■ **Materials provided**

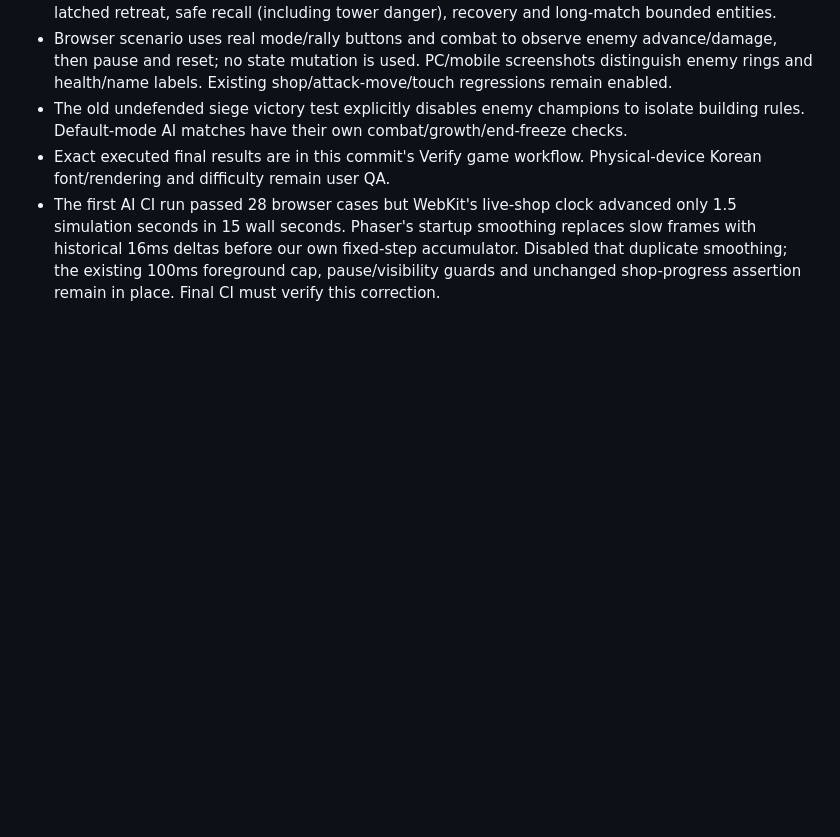
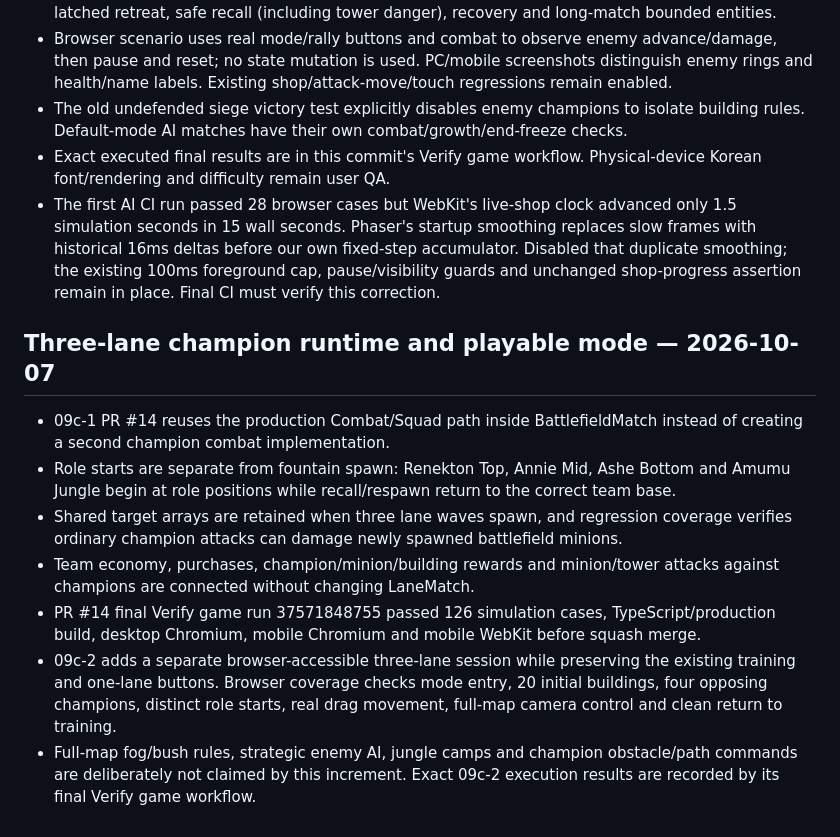
Before and after one commit to ironman-offbeat/League, a Markdown page: docs/VERIFICATION.md, the part around the change. Rendered like a GitHub page; blank space fills up the shorter version.

Commit message:
docs: add 09c verification contract

```diff
--- a/docs/VERIFICATION.md
+++ b/docs/VERIFICATION.md
@@ -91,3 +91,14 @@ The initial PR run passed 19 browser cases but the new WebKit wave check exceede
 - The old undefended siege victory test explicitly disables enemy champions to isolate building rules. Default-mode AI matches have their own combat/growth/end-freeze checks.
 - Exact executed final results are in this commit's Verify game workflow. Physical-device Korean font/rendering and difficulty remain user QA.
 - The first AI CI run passed 28 browser cases but WebKit's live-shop clock advanced only 1.5 simulation seconds in 15 wall seconds. Phaser's startup smoothing replaces slow frames with historical 16ms deltas before our own fixed-step accumulator. Disabled that duplicate smoothing; the existing 100ms foreground cap, pause/visibility guards and unchanged shop-progress assertion remain in place. Final CI must verify this correction.
+
+
+## Three-lane champion runtime and playable mode — 2026-10-07
+
+- 09c-1 PR #14 reuses the production Combat/Squad path inside BattlefieldMatch instead of creating a second champion combat implementation.
+- Role starts are separate from fountain spawn: Renekton Top, Annie Mid, Ashe Bottom and Amumu Jungle begin at role positions while recall/respawn return to the correct team base.
+- Shared target arrays are retained when three lane waves spawn, and regression coverage verifies ordinary champion attacks can damage newly spawned battlefield minions.
+- Team economy, purchases, champion/minion/building rewards and minion/tower attacks against champions are connected without changing LaneMatch.
+- PR #14 final Verify game run 37571848755 passed 126 simulation cases, TypeScript/production build, desktop Chromium, mobile Chromium and mobile WebKit before squash merge.
+- 09c-2 adds a separate browser-accessible three-lane session while preserving the existing training and one-lane buttons. Browser coverage checks mode entry, 20 initial buildings, four opposing champions, distinct role starts, real drag movement, full-map camera control and clean return to training.
+- Full-map fog/bush rules, strategic enemy AI, jungle camps and champion obstacle/path commands are deliberately not claimed by this increment. Exact 09c-2 execution results are recorded by its final Verify game workflow.
```
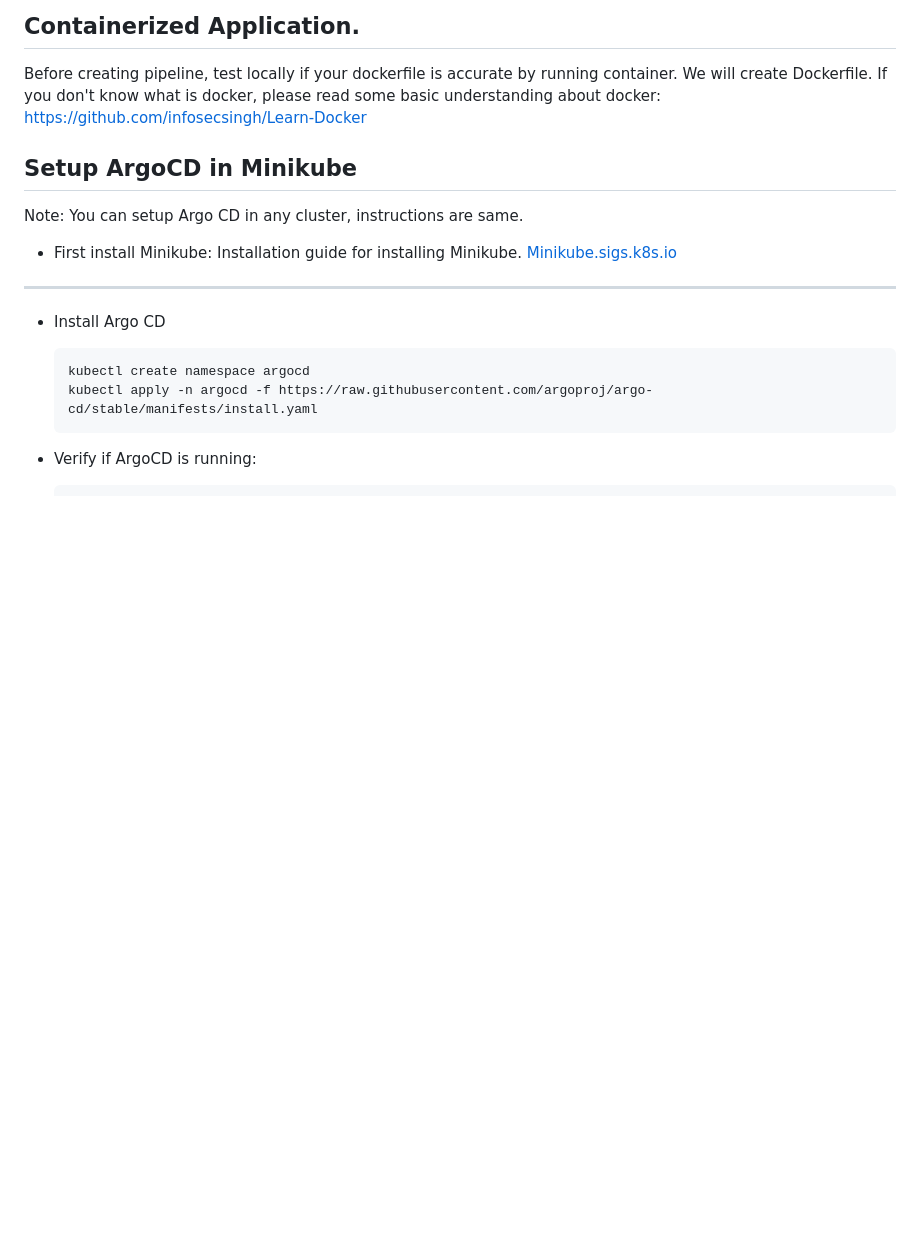
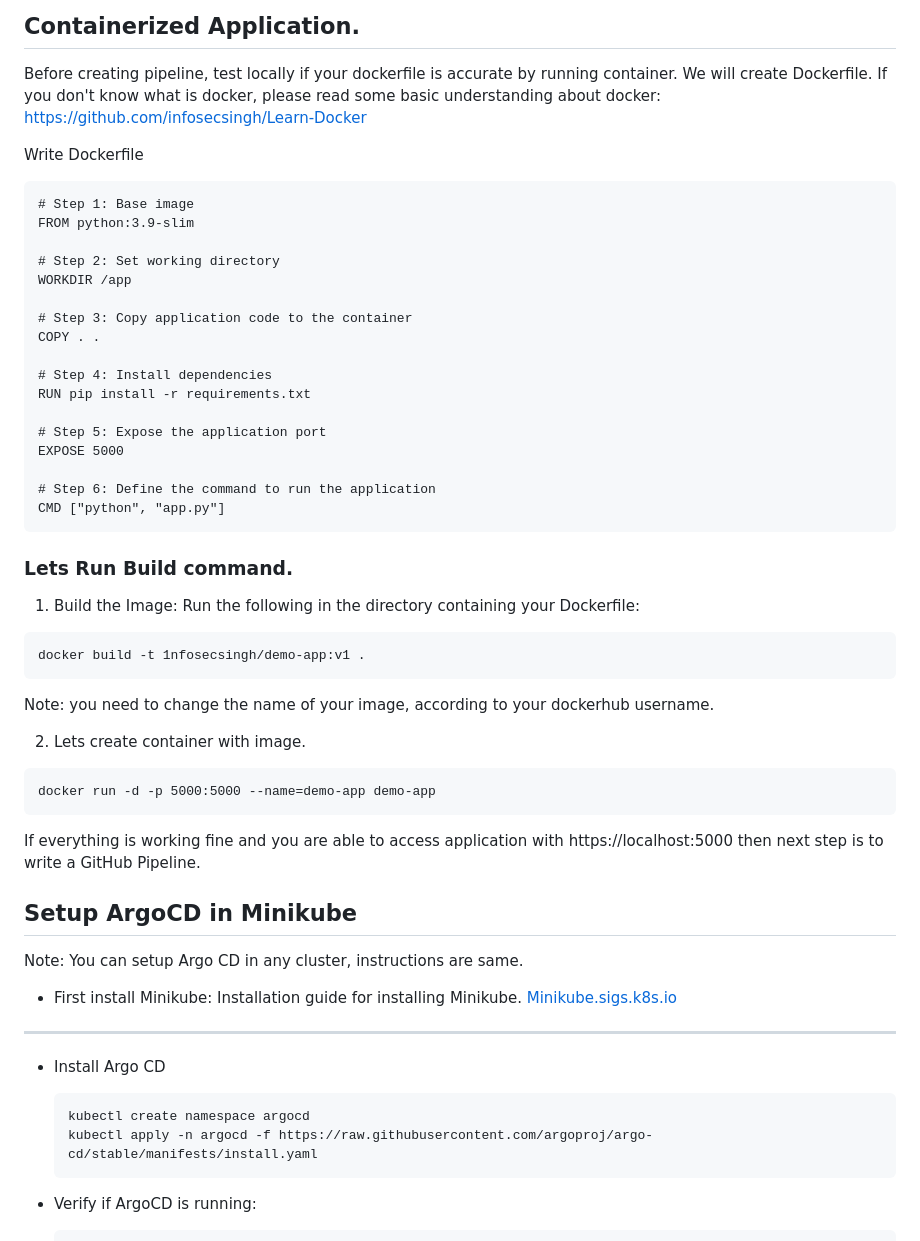
Before and after one commit to xusde/argoCD, a Markdown page: README.md, the part around the change. Rendered like a GitHub page; blank space fills up the shorter version.

Commit message:
adding iinstructions

````diff
--- a/README.md
+++ b/README.md
@@ -66,6 +66,39 @@ Note: This application is running on 5000 port, but if you want to change, you c
 Before creating pipeline, test locally if your dockerfile is accurate by running container.
 We will create Dockerfile. If you don't know what is docker, please read some basic understanding about docker: https://github.com/infosecsingh/Learn-Docker
 
+Write Dockerfile
+```
+# Step 1: Base image
+FROM python:3.9-slim
+
+# Step 2: Set working directory
+WORKDIR /app
+
+# Step 3: Copy application code to the container
+COPY . .
+
+# Step 4: Install dependencies
+RUN pip install -r requirements.txt
+
+# Step 5: Expose the application port
+EXPOSE 5000
+
+# Step 6: Define the command to run the application
+CMD ["python", "app.py"]
+```
+### Lets Run Build command.
+1. Build the Image: Run the following in the directory containing your Dockerfile:
+```
+docker build -t 1nfosecsingh/demo-app:v1 .
+```
+Note: you need to change the name of your image, according to your dockerhub username.
+
+2. Lets create container with image.
+ ```
+ docker run -d -p 5000:5000 --name=demo-app demo-app
+ ```
+
+ If everything is working fine and you are able to access application with https://localhost:5000 then next step is to write a GitHub Pipeline.
 
 
 ## Setup ArgoCD in Minikube
````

■ **Work instruction**
Print each line above exactly as it appears, excluding all images.

■ **Exercise answer**
Before and after one commit to ironman-offbeat/League, a Markdown page: docs/VERIFICATION.md, the part around the change. Rendered like a GitHub page; blank space fills up the shorter version.

Commit message:
docs: add 09c verification contract

```diff
--- a/docs/VERIFICATION.md
+++ b/docs/VERIFICATION.md
@@ -91,3 +91,14 @@ The initial PR run passed 19 browser cases but the new WebKit wave check exceede
 - The old undefended siege victory test explicitly disables enemy champions to isolate building rules. Default-mode AI matches have their own combat/growth/end-freeze checks.
 - Exact executed final results are in this commit's Verify game workflow. Physical-device Korean font/rendering and difficulty remain user QA.
 - The first AI CI run passed 28 browser cases but WebKit's live-shop clock advanced only 1.5 simulation seconds in 15 wall seconds. Phaser's startup smoothing replaces slow frames with historical 16ms deltas before our own fixed-step accumulator. Disabled that duplicate smoothing; the existing 100ms foreground cap, pause/visibility guards and unchanged shop-progress assertion remain in place. Final CI must verify this correction.
+
+
+## Three-lane champion runtime and playable mode — 2026-10-07
+
+- 09c-1 PR #14 reuses the production Combat/Squad path inside BattlefieldMatch instead of creating a second champion combat implementation.
+- Role starts are separate from fountain spawn: Renekton Top, Annie Mid, Ashe Bottom and Amumu Jungle begin at role positions while recall/respawn return to the correct team base.
+- Shared target arrays are retained when three lane waves spawn, and regression coverage verifies ordinary champion attacks can damage newly spawned battlefield minions.
+- Team economy, purchases, champion/minion/building rewards and minion/tower attacks against champions are connected without changing LaneMatch.
+- PR #14 final Verify game run 37571848755 passed 126 simulation cases, TypeScript/production build, desktop Chromium, mobile Chromium and mobile WebKit before squash merge.
+- 09c-2 adds a separate browser-accessible three-lane session while preserving the existing training and one-lane buttons. Browser coverage checks mode entry, 20 initial buildings, four opposing champions, distinct role starts, real drag movement, full-map camera control and clean return to training.
+- Full-map fog/bush rules, strategic enemy AI, jungle camps and champion obstacle/path commands are deliberately not claimed by this increment. Exact 09c-2 execution results are recorded by its final Verify game workflow.
```
Before and after one commit to xusde/argoCD, a Markdown page: README.md, the part around the change. Rendered like a GitHub page; blank space fills up the shorter version.

Commit message:
adding iinstructions

````diff
--- a/README.md
+++ b/README.md
@@ -66,6 +66,39 @@ Note: This application is running on 5000 port, but if you want to change, you c
 Before creating pipeline, test locally if your dockerfile is accurate by running container.
 We will create Dockerfile. If you don't know what is docker, please read some basic understanding about docker: https://github.com/infosecsingh/Learn-Docker
 
+Write Dockerfile
+```
+# Step 1: Base image
+FROM python:3.9-slim
+
+# Step 2: Set working directory
+WORKDIR /app
+
+# Step 3: Copy application code to the container
+COPY . .
+
+# Step 4: Install dependencies
+RUN pip install -r requirements.txt
+
+# Step 5: Expose the application port
+EXPOSE 5000
+
+# Step 6: Define the command to run the application
+CMD ["python", "app.py"]
+```
+### Lets Run Build command.
+1. Build the Image: Run the following in the directory containing your Dockerfile:
+```
+docker build -t 1nfosecsingh/demo-app:v1 .
+```
+Note: you need to change the name of your image, according to your dockerhub username.
+
+2. Lets create container with image.
+ ```
+ docker run -d -p 5000:5000 --name=demo-app demo-app
+ ```
+
+ If everything is working fine and you are able to access application with https://localhost:5000 then next step is to write a GitHub Pipeline.
 
 
 ## Setup ArgoCD in Minikube
````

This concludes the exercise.